Overcoming the Fear of Being Deceived

Then began a journey or reexamining a lot of my theology through a new lens of the goodness of God. For the next 8 months, I refused to read anything but the Bible or listen to any preachers from either side (Baptist or non-denominational/Charismatic), especially focused on the Gospels, which is stretch for me since I love books and sermon podcasts. I wanted the words of Jesus on the matters I reexamined. I refused to compromise what the Bible says because of what I hadn’t seen (yet). I honestly was struggling with a lot of fear of being deceived. I felt like over time, little by little, the leaven (influence on the mind) that I was under was only a partial truth, and the other part that I missed was a pretty big deal. If I was deceived last time, how do I know I’m not being deceived this time? This is where I don’t want to make it about whether or not you agree with me or not or particular issues or not, (especially suffering, since that was a biggie for me) I just want to share the truths and tools God led me to when it comes to forming and living out my theology.

1. Trust the Holy Spirit to lead you into all truth. That’s His job (John 16:13). I need to be obedient in reading His Word, but I needed to have more faith in the Holy Spirit’s ability to lead me that the enemy’s ability to deceive me. If I am ever off in my thinking somewhere, I have to trust that the Holy Spirit will do His job in leading me back into truth.

2. Read the Bible the most. I like Christian books. I like podcasts. But the only book I 100% trust is the Bible. Read it more than you read other resources. Listen to the Bible more than you listen to podcasts. Because this is the only book that is alive, whose Author’s opinion will never change, whose Words will wash you and has the power of the Spirit on the pages. You need to know the Word to discern true from almost true.

3. Stay under multiple teachers. I don’t want to be in a bubble of voices that are all basically saying the same thing, speaking at the same conferences, best friends with each other, and affirming what I already believe. I’m careful to a fault about who I allow to influence me. I pray about who I should listen to, and try to not listen to just one denomination’s theology. Today, there are some people I won’t read or listen to and I’m not suggesting to listen to heresy. I think there can be multiple acceptable interpretations of Scripture, and I don’t think because one person’s interpretation of scripture is different from yours (within reason) that makes them a heretic.
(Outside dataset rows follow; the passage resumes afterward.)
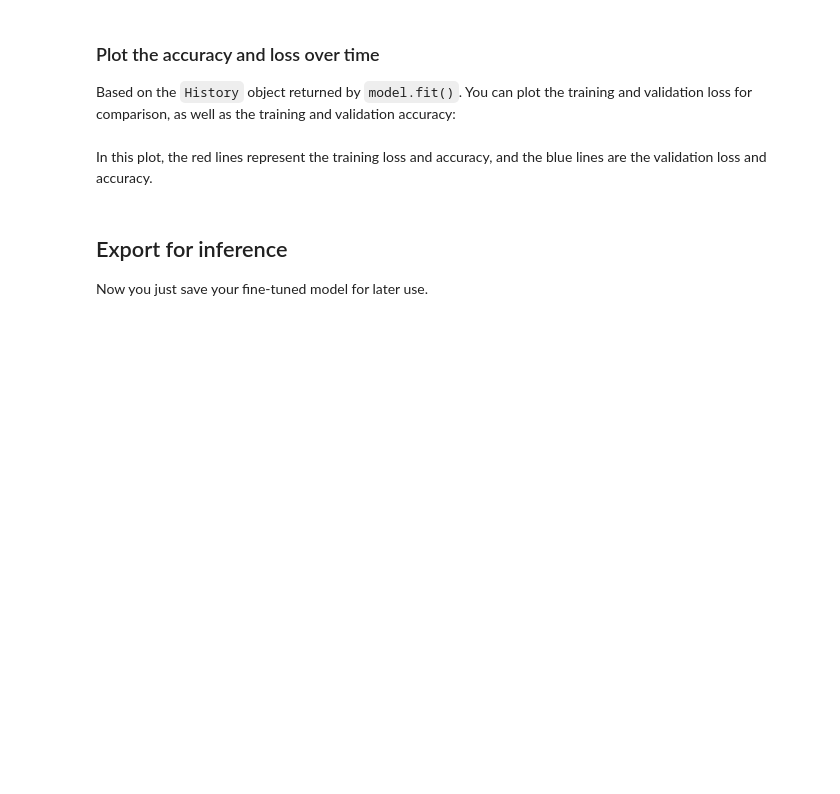
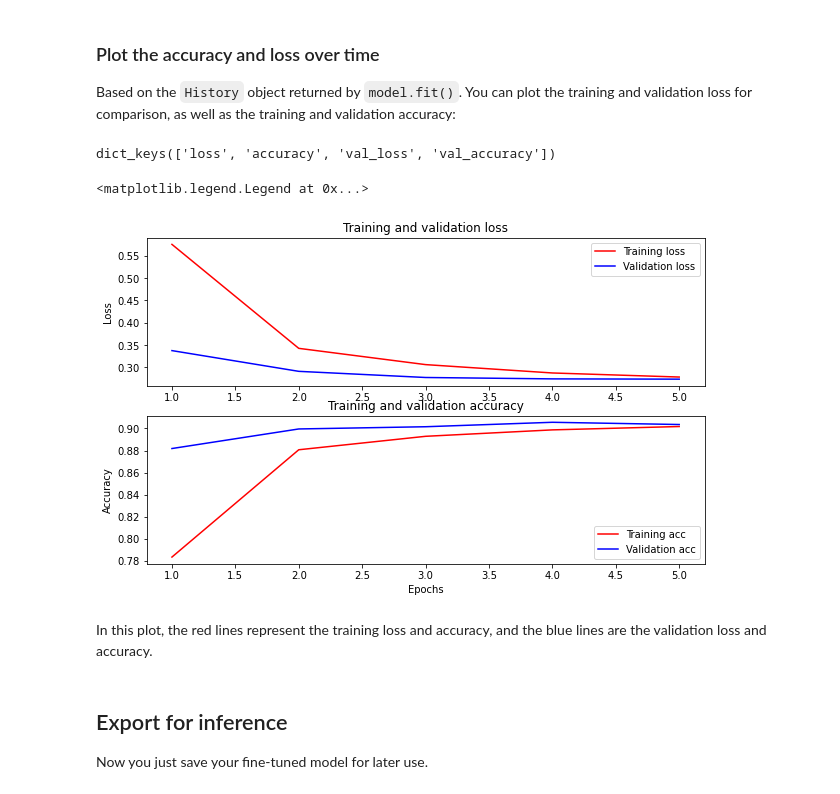
Before and after one commit to Ahmad-AlSubaie/CS499-DL-debaising, a Jupyter notebook: BERT/classify_text_with_bert.ipynb, the cells around one changed output. Saved outputs shown, nothing was run; the diff lists cells and outputs as text; code cells hidden in the pictures; blank space fills up the shorter version.

Commit message:
Trained and saved BERT model

```diff
--- a/BERT/classify_text_with_bert.ipynb
+++ b/BERT/classify_text_with_bert.ipynb
@@ -124,12 +124,17 @@ test_ds = tf.keras.utils.text_dataset_from_directory(
 
 test_ds = test_ds.cache().prefetch(buffer_size=AUTOTUNE)
 # %%
-hate_data = pd.read_csv("datasets\labeled_data.csv").drop(columns=["Unnamed: 0", "count", "hate_speech", "offensive_language", "neither"]).rename(columns={'class' : 'label'})
+AUTOTUNE = tf.data.AUTOTUNE
+batch_size = 32
+seed = 42
+
+hate_data = pd.read_csv("datasets\hate speech tweets\labeled_data.csv").drop(columns=["Unnamed: 0", "count", "hate_speech", "offensive_language", "neither"]).rename(columns={'class' : 'label', "tweet":"text"})
+
 
 class_names = ["hate speech", "offensive language", "neither"]
 
 x_train_, x_test, y_train_, y_test = train_test_split(
-    hate_data.tweet.values,
+    hate_data.text.values,
     hate_data.label.values,
     test_size=0.10,
     random_state=42,
@@ -141,5 +146,9 @@ x_test = tf.convert_to_tensor(x_test)
 y_train_ = tf.convert_to_tensor(y_train_)
 y_test = tf.convert_to_tensor(y_test)
 
+test_size = y_test.shape[0]
+
 train_ds = tf.data.Dataset.from_tensor_slices((x_train_, y_train_)).shuffle(seed).batch(batch_size).cache().prefetch(buffer_size=AUTOTUNE)
-test_ds = tf.data.Dataset.from_tensor_slices((x_test, y_test)).shuffle(seed).batch(batch_size).cache().prefetch(buffer_size=AUTOTUNE)
+val_ds = tf.data.Dataset.from_tensor_slices((x_test, y_test)).shuffle(seed).batch(batch_size).cache().prefetch(buffer_size=AUTOTUNE)
+
+print(train_ds)
@@ -176,7 +205,7 @@ You'll see in the code below that switching the tfhub.dev URL is enough to try a
 # %%
 #@title Choose a BERT model to fine-tune
 
-bert_model_name = 'small_bert/bert_en_uncased_L-4_H-512_A-8'  #@param ["bert_en_uncased_L-12_H-768_A-12", "bert_en_cased_L-12_H-768_A-12", "bert_multi_cased_L-12_H-768_A-12", "small_bert/bert_en_uncased_L-2_H-128_A-2", "small_bert/bert_en_uncased_L-2_H-256_A-4", "small_bert/bert_en_uncased_L-2_H-512_A-8", "small_bert/bert_en_uncased_L-2_H-768_A-12", "small_bert/bert_en_uncased_L-4_H-128_A-2", "small_bert/bert_en_uncased_L-4_H-256_A-4", "small_bert/bert_en_uncased_L-4_H-512_A-8", "small_bert/bert_en_uncased_L-4_H-768_A-12", "small_bert/bert_en_uncased_L-6_H-128_A-2", "small_bert/bert_en_uncased_L-6_H-256_A-4", "small_bert/bert_en_uncased_L-6_H-512_A-8", "small_bert/bert_en_uncased_L-6_H-768_A-12", "small_bert/bert_en_uncased_L-8_H-128_A-2", "small_bert/bert_en_uncased_L-8_H-256_A-4", "small_bert/bert_en_uncased_L-8_H-512_A-8", "small_bert/bert_en_uncased_L-8_H-768_A-12", "small_bert/bert_en_uncased_L-10_H-128_A-2", "small_bert/bert_en_uncased_L-10_H-256_A-4", "small_bert/bert_en_uncased_L-10_H-512_A-8", "small_bert/bert_en_uncased_L-10_H-768_A-12", "small_bert/bert_en_uncased_L-12_H-128_A-2", "small_bert/bert_en_uncased_L-12_H-256_A-4", "small_bert/bert_en_uncased_L-12_H-512_A-8", "small_bert/bert_en_uncased_L-12_H-768_A-12", "albert_en_base", "electra_small", "electra_base", "experts_pubmed", "experts_wiki_books", "talking-heads_base"]
+bert_model_name = 'small_bert/bert_en_uncased_L-2_H-128_A-2'  #@param ["bert_en_uncased_L-12_H-768_A-12", "bert_en_cased_L-12_H-768_A-12", "bert_multi_cased_L-12_H-768_A-12", "small_bert/bert_en_uncased_L-2_H-128_A-2", "small_bert/bert_en_uncased_L-2_H-256_A-4", "small_bert/bert_en_uncased_L-2_H-512_A-8", "small_bert/bert_en_uncased_L-2_H-768_A-12", "small_bert/bert_en_uncased_L-4_H-128_A-2", "small_bert/bert_en_uncased_L-4_H-256_A-4", "small_bert/bert_en_uncased_L-4_H-512_A-8", "small_bert/bert_en_uncased_L-4_H-768_A-12", "small_bert/bert_en_uncased_L-6_H-128_A-2", "small_bert/bert_en_uncased_L-6_H-256_A-4", "small_bert/bert_en_uncased_L-6_H-512_A-8", "small_bert/bert_en_uncased_L-6_H-768_A-12", "small_bert/bert_en_uncased_L-8_H-128_A-2", "small_bert/bert_en_uncased_L-8_H-256_A-4", "small_bert/bert_en_uncased_L-8_H-512_A-8", "small_bert/bert_en_uncased_L-8_H-768_A-12", "small_bert/bert_en_uncased_L-10_H-128_A-2", "small_bert/bert_en_uncased_L-10_H-256_A-4", "small_bert/bert_en_uncased_L-10_H-512_A-8", "small_bert/bert_en_uncased_L-10_H-768_A-12", "small_bert/bert_en_uncased_L-12_H-128_A-2", "small_bert/bert_en_uncased_L-12_H-256_A-4", "small_bert/bert_en_uncased_L-12_H-512_A-8", "small_bert/bert_en_uncased_L-12_H-768_A-12", "albert_en_base", "electra_small", "electra_base", "experts_pubmed", "experts_wiki_books", "talking-heads_base"]
 
 map_name_to_handle = {
     'bert_en_uncased_L-12_H-768_A-12':
@@ -419,7 +480,7 @@ For fine-tuning, let's use the same optimizer that BERT was originally trained w
 
 For the learning rate (`init_lr`), you will use the same schedule as BERT pre-training: linear decay of a notional initial learning rate, prefixed with a linear warm-up phase over the first 10% of training steps (`num_warmup_steps`). In line with the BERT paper, the initial learning rate is smaller for fine-tuning (best of 5e-5, 3e-5, 2e-5).
 # %%
-epochs = 1
+epochs = 5
 steps_per_epoch = tf.data.experimental.cardinality(train_ds).numpy()
 num_train_steps = steps_per_epoch * epochs
 num_warmup_steps = int(0.1*num_train_steps)
@@ -462,33 +557,37 @@ Based on the `History` object returned by `model.fit()`. You can plot the traini
 # %%
 history_dict = history.history
 print(history_dict.keys())
 
-acc = history_dict['binary_accuracy']
-val_acc = history_dict['val_binary_accuracy']
+acc = history_dict['accuracy']
+val_acc = history_dict['val_accuracy']
 loss = history_dict['loss']
 val_loss = history_dict['val_loss']
 
 epochs = range(1, len(acc) + 1)
 fig = plt.figure(figsize=(10, 6))
 fig.tight_layout()
 
 plt.subplot(2, 1, 1)
 # r is for "solid red line"
 plt.plot(epochs, loss, 'r', label='Training loss')
 # b is for "solid blue line"
 plt.plot(epochs, val_loss, 'b', label='Validation loss')
 plt.title('Training and validation loss')
 # plt.xlabel('Epochs')
 plt.ylabel('Loss')
 plt.legend()
 
 plt.subplot(2, 1, 2)
 plt.plot(epochs, acc, 'r', label='Training acc')
 plt.plot(epochs, val_acc, 'b', label='Validation acc')
 plt.title('Training and validation accuracy')
 plt.xlabel('Epochs')
 plt.ylabel('Accuracy')
 plt.legend(loc='lower right')
+# %% [output]
+dict_keys(['loss', 'accuracy', 'val_loss', 'val_accuracy'])
+<matplotlib.legend.Legend at 0x...>
+[figure, added]
 # %% [markdown]
 In this plot, the red lines represent the training loss and accuracy, and the blue lines are the validation loss and accuracy.
 # %% [markdown]
```
Also changed, not shown: parts of 14 cells of this notebook, 6 other files.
4. “For we now know in part…”. “For we now know in part” is part of 1 Corinthians 13:9. Verse 10 goes on to say, “for when completeness comes, what we know in part disappears.” I don’t know about you, but I can breathe a little easier knowing that every Christian not yet in Heaven knows only in part. I will spend the rest of my life discovering more truth, and on the day I die, I will not have yet known everything there is to know. Jesus never asked us to know it all and have perfect theology by the time we get to Heaven. My rightness does not make me righteous. Jesus, who knew no sin, that became sin for me, so that I may become the righteousness of God is my righteousness (2 Corinthians 5:21).

5. Humility, humility, humility. It’s okay to say, “I could be wrong, but to my current understanding is…” Sometimes I hear someone say something in church or a small group that I’m not familiar with, and instead of thinking “they’re wrong, or they’re deceived”, I think “Maybe I haven’t learned that yet. Can you tell me more?” As much as I try to be careful about who I listen to or read, I’m equally as prayerful to maintain a teachable spirit.

That leads me to where I am today. Most importantly, I pray that this encouraged you to trust Jesus on your quest with Him, knowing that He’s the best leader of your heart and writer of your story, and will tell you the more He has to say when you’re ready for it. I’d love to know if this blessed you at all. Shoot me an email or find me on Instagram! Love you guys!